(David Armstrong and George Armstrong), General Storekeepers and Bakers, Taylorville, Brunnerton. Bankers, Bank of New Zealand, Greymouth. This firm's business was founded in the year 1886, and was taken over by Messrs Armstrong Brothers in 1895. The premises are conveniently situated, almost immediately opposite the Wallsend-Taylorville bridge. Besides doing a good business as general storekeepers throughout the country districts, Messrs Armstrong Brothers claim pre-eminence for their bakery.
Mr. David Armstrong
, the Senior Partner, takes the general management of the store, and attends to the buying and financial portion of the trade. He was born in Dumbartonshire, Scotland, in 1859. In 1874, he landed in Wellington, by the ship “Alexandria,” and followed various pursuits before going to the West Coast. For ten years, he engaged in mining at Westport and Brunnerton. During the existence of the Brunner volunteers Mr. Armstrong was captain of the corps.
Mr. George Armstrong
, the Junior Partner, was born in Dumbartonshire in 1872, and came to New Zealand with his family two years later. He learned his trade of baker in Westland, and, later on, joined his brother in partnership. Mr. Armstrong is a member of the Order of Druids. Though he is still interested in the firm of Armstrong Brothers, he is now (1906) also engaged in business as a storekeeper at Cobden, and is mentioned in that connection at page 274 of this volume. His portrait appears at page 286.
Mr. Richard Johnston
was born in Melbourne, Australia, in 1862, and came when a child with his parents to New Zealand. He was employed in the butchering trade at an early age, and has successfully continued in it. He was the principal butcher on the first Midland Railway works, and afterwards owned the leading business in
Brunnerton, with a branch in Greymouth. Mr. Johnston takes a great interest in municipal and other matters. After the division of the Brunner Borough into wards, he stood for election for the east ward, against three well-known residents and was returned at the head of the poll by a large majority; and he was re-elected, unopposed, on three subsequent occasions. For some years he took an active part in volunteering; and is a Past Master in the Order of Freemasons.
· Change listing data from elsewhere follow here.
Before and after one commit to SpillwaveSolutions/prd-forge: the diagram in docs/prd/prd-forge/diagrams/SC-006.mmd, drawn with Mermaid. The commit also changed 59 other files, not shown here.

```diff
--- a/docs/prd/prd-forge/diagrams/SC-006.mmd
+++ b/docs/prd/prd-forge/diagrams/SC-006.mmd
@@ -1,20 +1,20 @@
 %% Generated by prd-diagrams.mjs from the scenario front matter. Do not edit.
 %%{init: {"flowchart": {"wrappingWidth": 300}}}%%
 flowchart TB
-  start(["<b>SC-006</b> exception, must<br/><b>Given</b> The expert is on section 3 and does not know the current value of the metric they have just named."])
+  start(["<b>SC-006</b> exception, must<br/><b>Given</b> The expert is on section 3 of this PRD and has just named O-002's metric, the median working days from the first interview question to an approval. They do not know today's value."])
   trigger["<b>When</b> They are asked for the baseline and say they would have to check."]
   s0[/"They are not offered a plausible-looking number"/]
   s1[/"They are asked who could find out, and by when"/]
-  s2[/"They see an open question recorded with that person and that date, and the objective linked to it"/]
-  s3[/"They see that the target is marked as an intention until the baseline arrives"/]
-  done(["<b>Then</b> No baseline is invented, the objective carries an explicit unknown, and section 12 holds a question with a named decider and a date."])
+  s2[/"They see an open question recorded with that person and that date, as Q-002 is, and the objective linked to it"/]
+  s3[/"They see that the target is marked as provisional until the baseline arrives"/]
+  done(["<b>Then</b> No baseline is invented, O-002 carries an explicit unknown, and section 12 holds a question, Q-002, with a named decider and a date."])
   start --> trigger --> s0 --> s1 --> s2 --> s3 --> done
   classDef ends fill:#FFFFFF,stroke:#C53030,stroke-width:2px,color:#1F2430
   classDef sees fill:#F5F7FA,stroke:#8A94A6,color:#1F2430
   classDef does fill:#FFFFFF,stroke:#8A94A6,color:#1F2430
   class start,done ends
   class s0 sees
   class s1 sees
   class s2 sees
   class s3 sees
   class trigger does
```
He afterwards removed from Brunnerton to Cobden.
Mr. Robert Alison
, Manager of the Tyneside Coal Mines at Brunner, was born in Ayrshire, Scotland, educated in England and Germany, and served his time in the well known firm of Messrs Simpson and Wilson, of Glasgow, with whom he remained eight years. As an experienced mining engineer his knowledge was gained from Messrs Archibald Russell, of Lanarkshire, among the largest coalmasters in Scotland. Mr. Alison was assistant general manager at Hamilton, the firm's headquarters, and had charge of the sinking of three shafts, besides doing a considerable amount of work in opening up and developing the firm's numerous properties. He was engaged
in England by the London directors of the Greymouth-Point Elizabeth Railway Coal Company, Limited, to act as the Company's mining engineer at Brunnerton, where much that was profitable to the Company was done under his direction. The whole of the work of bridging the Grey river, laying the railway to Point Elizabeth, and developing the coal mine was carried out under his superintendence. The mine is now (1906) the property of the Government of New Zealand, and Mr. Alison is manager at the Tyneside mines in the Brunner district.